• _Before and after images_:
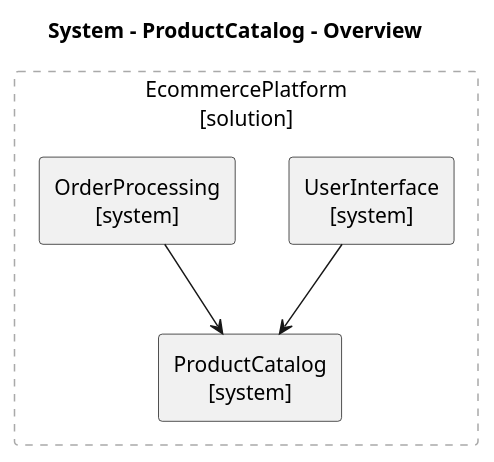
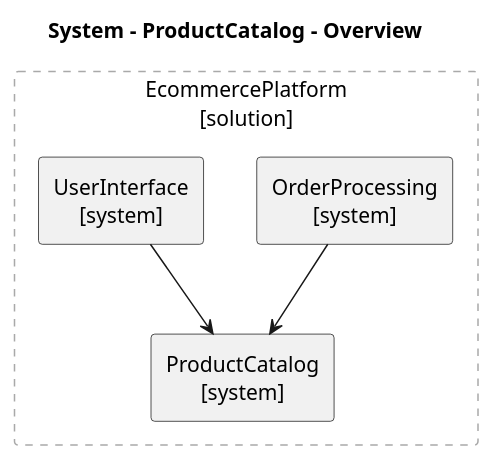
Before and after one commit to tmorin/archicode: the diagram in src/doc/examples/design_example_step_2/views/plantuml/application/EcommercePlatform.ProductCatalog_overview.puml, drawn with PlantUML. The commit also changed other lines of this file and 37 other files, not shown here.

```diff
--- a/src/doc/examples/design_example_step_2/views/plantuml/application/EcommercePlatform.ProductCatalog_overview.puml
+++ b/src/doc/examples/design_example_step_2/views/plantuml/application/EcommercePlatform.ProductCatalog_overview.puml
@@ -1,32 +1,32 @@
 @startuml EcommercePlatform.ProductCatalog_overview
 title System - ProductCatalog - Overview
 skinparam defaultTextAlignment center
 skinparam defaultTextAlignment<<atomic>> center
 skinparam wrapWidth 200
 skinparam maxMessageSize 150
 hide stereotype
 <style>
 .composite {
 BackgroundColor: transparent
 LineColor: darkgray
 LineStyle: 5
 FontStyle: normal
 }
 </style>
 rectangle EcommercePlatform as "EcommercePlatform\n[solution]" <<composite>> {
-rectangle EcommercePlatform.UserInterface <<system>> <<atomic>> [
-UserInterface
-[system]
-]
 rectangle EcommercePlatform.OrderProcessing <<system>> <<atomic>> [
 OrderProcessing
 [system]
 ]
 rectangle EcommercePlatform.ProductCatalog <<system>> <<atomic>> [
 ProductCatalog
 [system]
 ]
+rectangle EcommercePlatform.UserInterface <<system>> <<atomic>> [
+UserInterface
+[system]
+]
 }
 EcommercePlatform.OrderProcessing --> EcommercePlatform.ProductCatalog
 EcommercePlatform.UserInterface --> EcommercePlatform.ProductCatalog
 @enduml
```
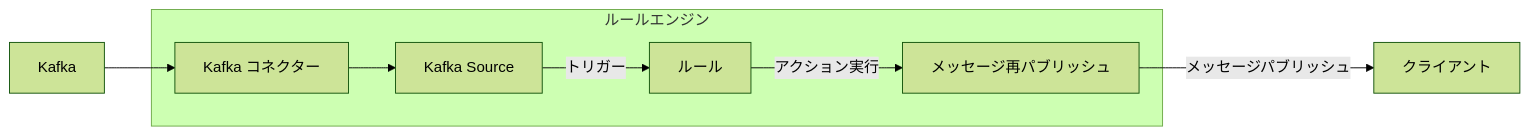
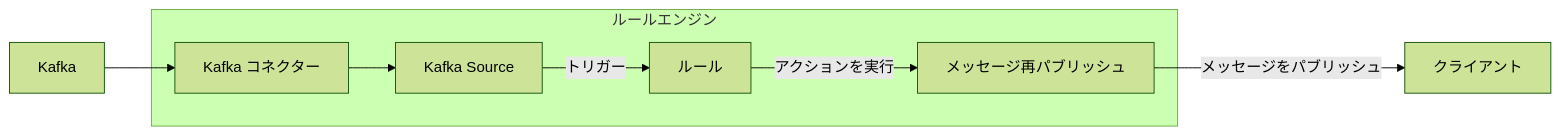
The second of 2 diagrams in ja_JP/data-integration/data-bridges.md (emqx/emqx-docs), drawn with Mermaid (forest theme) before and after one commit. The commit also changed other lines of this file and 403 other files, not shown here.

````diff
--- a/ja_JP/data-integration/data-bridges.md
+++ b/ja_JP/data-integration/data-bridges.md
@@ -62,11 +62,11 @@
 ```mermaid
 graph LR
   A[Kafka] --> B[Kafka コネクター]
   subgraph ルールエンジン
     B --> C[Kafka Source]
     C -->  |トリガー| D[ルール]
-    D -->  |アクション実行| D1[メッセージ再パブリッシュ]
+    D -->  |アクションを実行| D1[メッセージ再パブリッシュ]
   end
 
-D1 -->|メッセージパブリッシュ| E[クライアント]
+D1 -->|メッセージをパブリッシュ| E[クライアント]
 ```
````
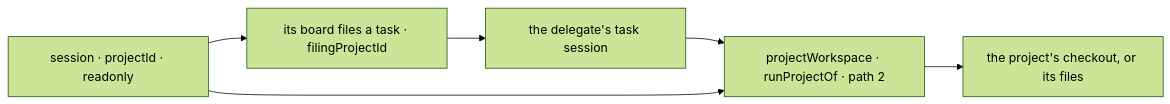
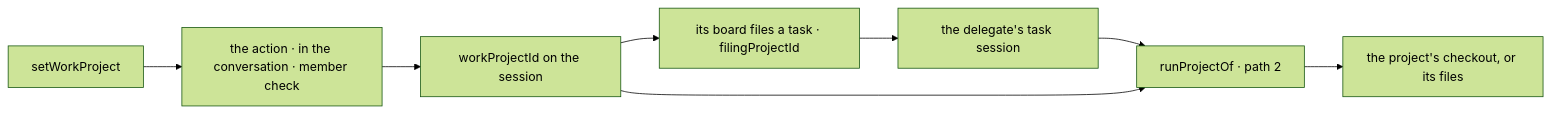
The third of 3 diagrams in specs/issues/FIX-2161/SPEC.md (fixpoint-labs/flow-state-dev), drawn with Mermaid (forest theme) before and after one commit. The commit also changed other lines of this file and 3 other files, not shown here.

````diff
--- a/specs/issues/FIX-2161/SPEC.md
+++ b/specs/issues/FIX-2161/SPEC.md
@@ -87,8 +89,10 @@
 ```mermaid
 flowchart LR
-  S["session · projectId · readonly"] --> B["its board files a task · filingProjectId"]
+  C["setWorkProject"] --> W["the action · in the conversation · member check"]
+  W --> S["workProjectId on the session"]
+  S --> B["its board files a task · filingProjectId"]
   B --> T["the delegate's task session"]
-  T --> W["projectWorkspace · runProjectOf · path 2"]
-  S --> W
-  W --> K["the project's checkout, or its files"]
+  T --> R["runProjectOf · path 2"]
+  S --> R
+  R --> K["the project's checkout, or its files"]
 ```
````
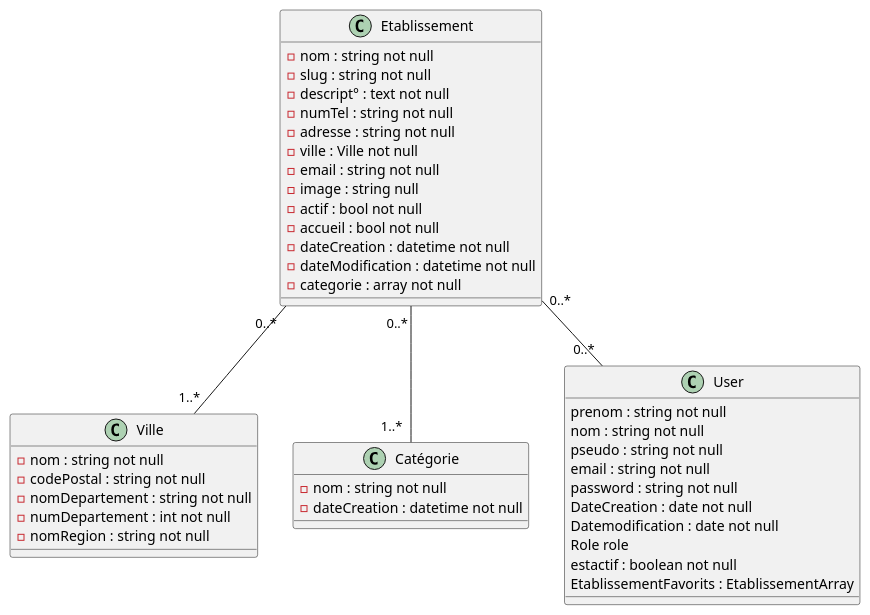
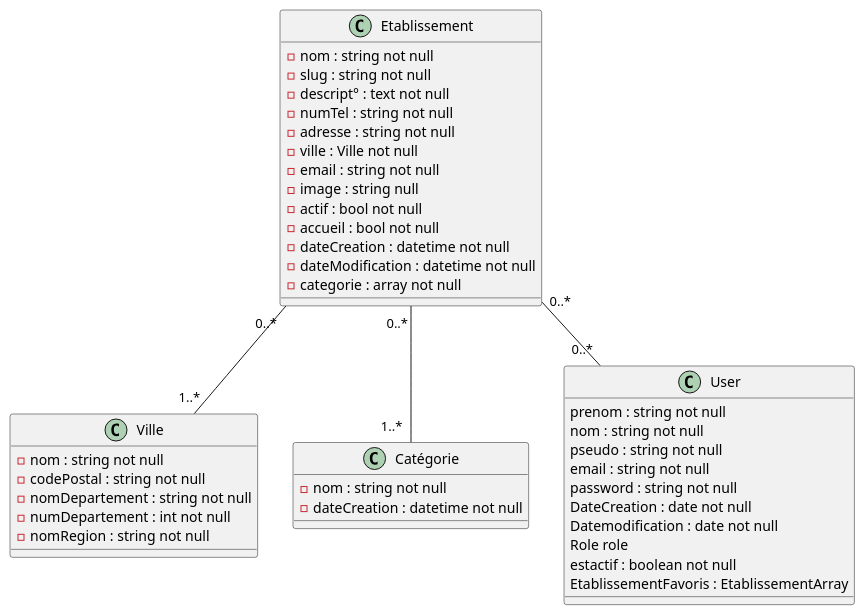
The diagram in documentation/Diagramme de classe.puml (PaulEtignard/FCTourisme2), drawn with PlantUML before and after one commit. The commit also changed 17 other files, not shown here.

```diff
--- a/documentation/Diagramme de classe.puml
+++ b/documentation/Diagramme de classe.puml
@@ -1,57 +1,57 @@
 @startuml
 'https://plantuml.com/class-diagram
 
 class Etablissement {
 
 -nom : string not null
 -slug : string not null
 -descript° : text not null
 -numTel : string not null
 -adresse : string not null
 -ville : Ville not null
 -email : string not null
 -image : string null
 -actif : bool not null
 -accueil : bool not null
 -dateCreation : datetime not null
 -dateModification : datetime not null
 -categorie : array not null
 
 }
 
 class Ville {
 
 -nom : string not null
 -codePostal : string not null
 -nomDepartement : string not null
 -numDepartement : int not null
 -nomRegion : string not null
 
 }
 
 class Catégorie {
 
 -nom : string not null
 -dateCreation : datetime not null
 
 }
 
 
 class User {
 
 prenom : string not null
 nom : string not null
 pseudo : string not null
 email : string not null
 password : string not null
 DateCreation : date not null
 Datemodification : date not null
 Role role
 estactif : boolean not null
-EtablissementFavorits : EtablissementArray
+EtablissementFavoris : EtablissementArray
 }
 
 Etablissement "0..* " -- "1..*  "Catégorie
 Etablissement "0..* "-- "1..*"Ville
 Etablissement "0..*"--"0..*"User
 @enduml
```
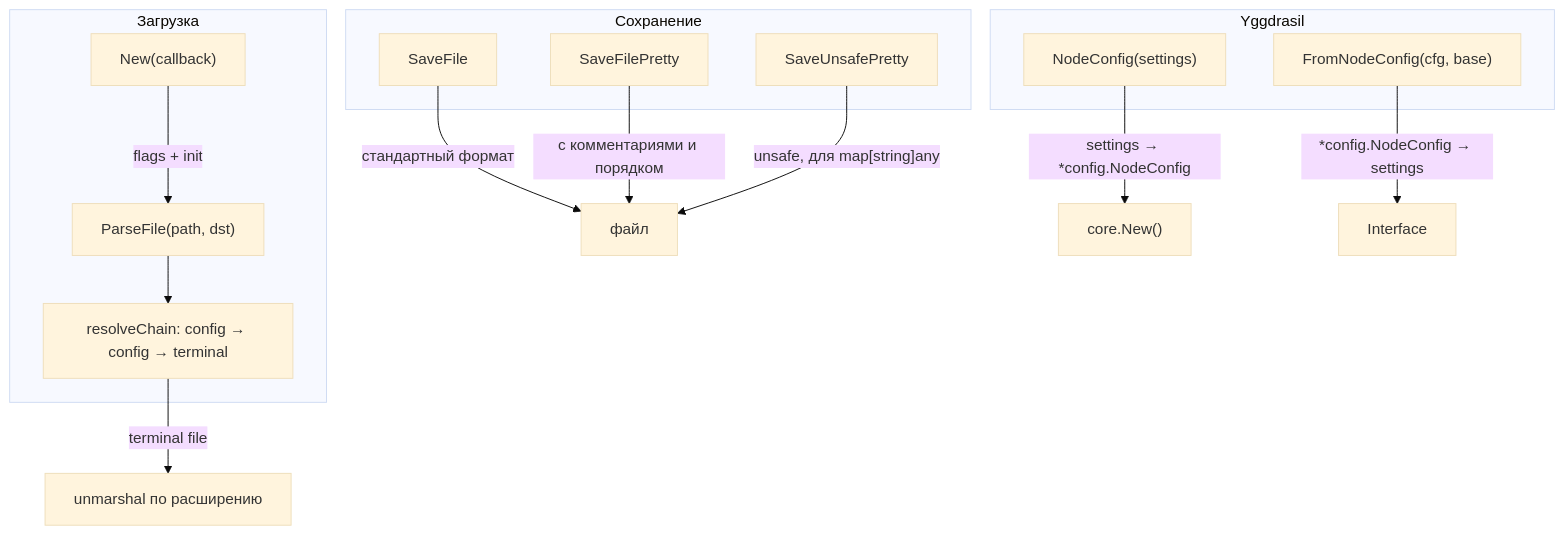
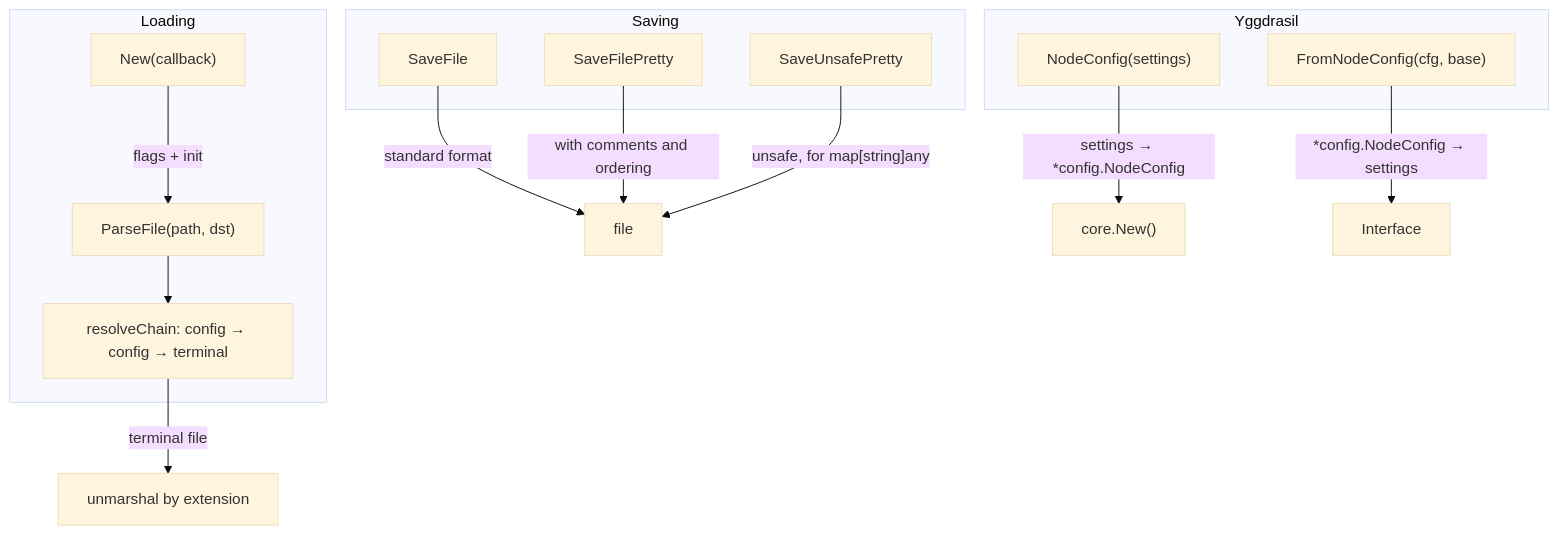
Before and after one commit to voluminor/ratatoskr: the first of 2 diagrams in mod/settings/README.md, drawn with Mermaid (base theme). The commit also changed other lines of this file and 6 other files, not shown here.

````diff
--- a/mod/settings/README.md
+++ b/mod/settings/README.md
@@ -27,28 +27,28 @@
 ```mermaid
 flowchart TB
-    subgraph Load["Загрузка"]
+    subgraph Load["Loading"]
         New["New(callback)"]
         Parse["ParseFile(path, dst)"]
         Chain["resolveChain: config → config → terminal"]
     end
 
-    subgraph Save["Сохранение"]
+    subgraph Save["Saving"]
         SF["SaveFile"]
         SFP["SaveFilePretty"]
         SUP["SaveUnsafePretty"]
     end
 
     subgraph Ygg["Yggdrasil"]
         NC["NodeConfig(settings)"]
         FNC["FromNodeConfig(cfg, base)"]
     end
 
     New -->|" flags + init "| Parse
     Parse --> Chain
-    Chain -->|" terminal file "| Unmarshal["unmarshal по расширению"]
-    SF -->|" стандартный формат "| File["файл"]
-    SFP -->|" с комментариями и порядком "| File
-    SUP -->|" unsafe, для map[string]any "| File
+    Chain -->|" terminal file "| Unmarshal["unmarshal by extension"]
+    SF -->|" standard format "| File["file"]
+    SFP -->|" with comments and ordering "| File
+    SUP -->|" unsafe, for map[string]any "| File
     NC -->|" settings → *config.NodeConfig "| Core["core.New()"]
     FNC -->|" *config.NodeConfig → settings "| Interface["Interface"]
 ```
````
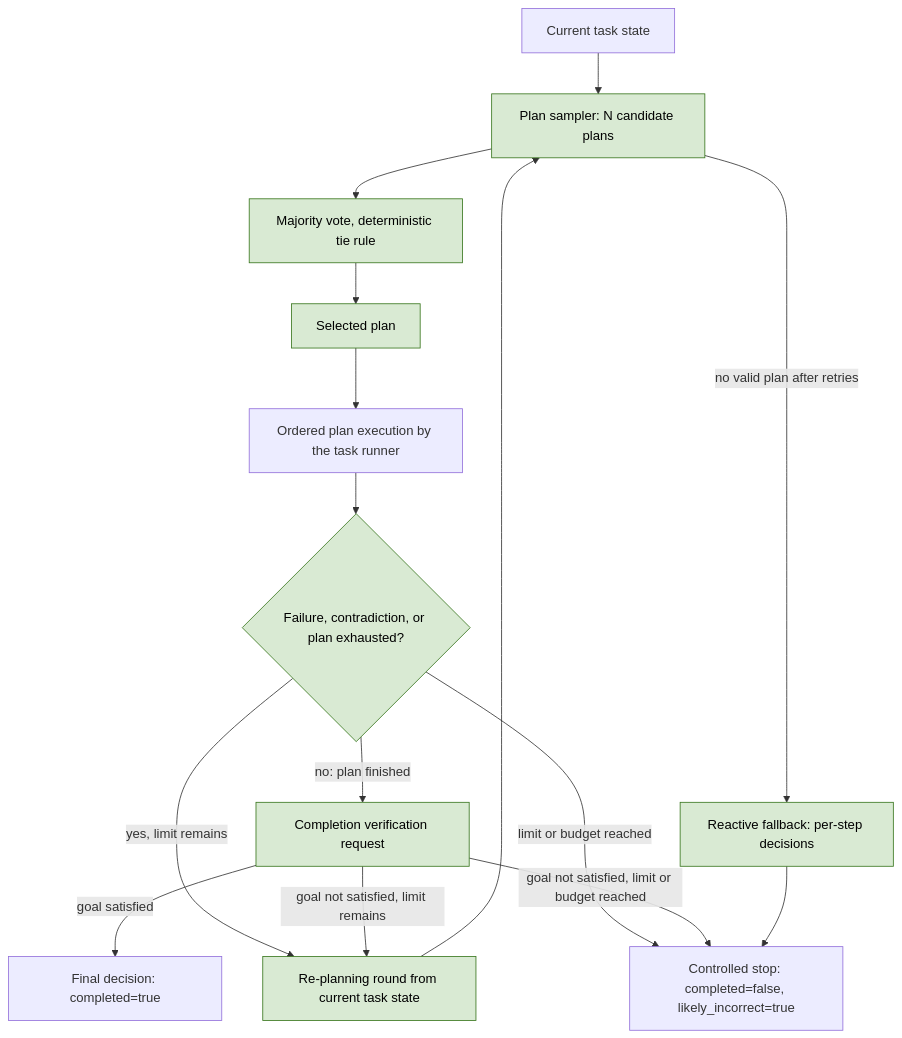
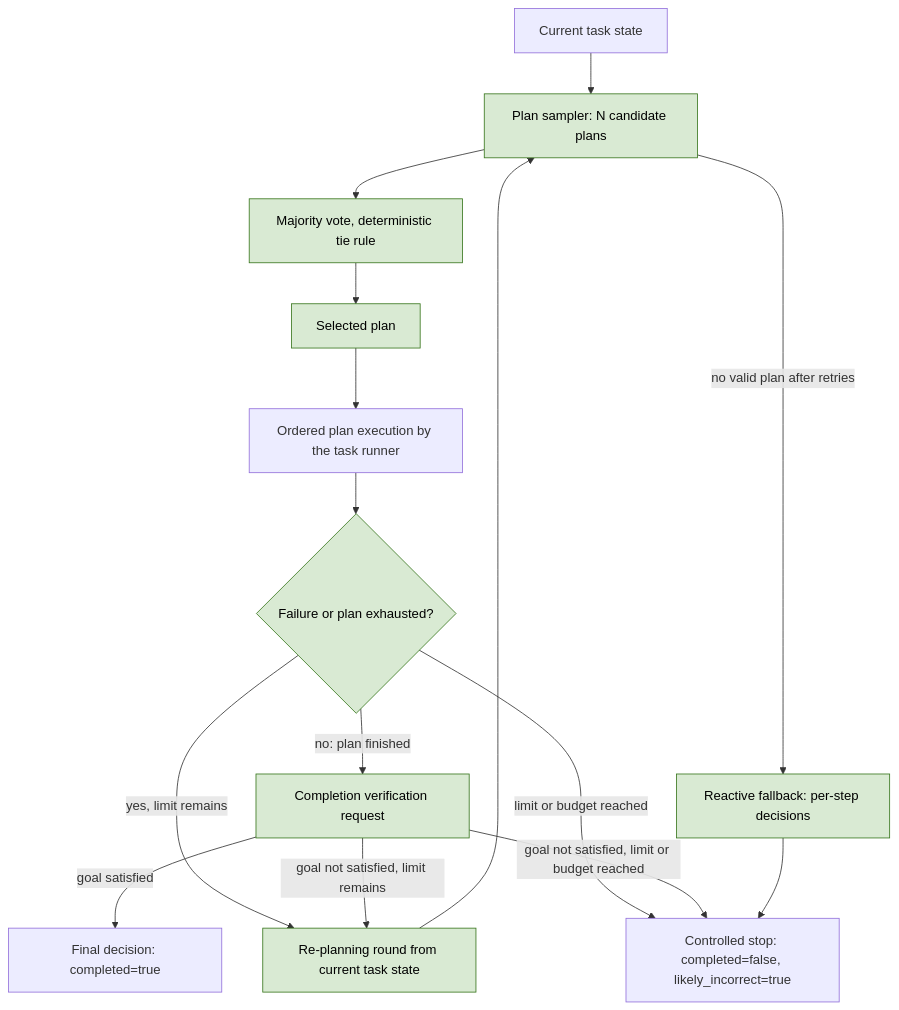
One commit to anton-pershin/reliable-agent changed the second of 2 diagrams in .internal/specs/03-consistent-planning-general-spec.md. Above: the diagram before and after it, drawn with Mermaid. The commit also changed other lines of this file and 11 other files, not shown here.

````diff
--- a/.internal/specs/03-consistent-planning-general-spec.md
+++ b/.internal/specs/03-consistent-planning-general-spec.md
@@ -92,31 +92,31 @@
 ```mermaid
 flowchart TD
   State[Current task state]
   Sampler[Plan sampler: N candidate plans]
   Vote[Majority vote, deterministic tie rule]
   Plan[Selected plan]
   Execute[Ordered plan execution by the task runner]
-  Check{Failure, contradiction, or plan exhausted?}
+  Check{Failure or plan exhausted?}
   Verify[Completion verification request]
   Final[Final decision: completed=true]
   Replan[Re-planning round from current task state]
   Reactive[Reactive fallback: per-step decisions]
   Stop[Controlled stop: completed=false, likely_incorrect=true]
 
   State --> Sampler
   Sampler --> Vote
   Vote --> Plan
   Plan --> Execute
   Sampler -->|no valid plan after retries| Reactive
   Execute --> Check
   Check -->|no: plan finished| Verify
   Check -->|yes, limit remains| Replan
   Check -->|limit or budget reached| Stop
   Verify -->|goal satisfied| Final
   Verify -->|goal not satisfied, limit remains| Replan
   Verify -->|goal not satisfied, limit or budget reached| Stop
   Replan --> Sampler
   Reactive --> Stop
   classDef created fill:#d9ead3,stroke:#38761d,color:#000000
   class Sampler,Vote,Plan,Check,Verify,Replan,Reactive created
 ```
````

• _Exercise prompt_: Each line of the data above containing the string "atomic" is to be copied.

• _Result below_:
 skinparam defaultTextAlignment<<atomic>> center
-rectangle EcommercePlatform.UserInterface <<system>> <<atomic>> [
 rectangle EcommercePlatform.OrderProcessing <<system>> <<atomic>> [
 rectangle EcommercePlatform.ProductCatalog <<system>> <<atomic>> [
+rectangle EcommercePlatform.UserInterface <<system>> <<atomic>> [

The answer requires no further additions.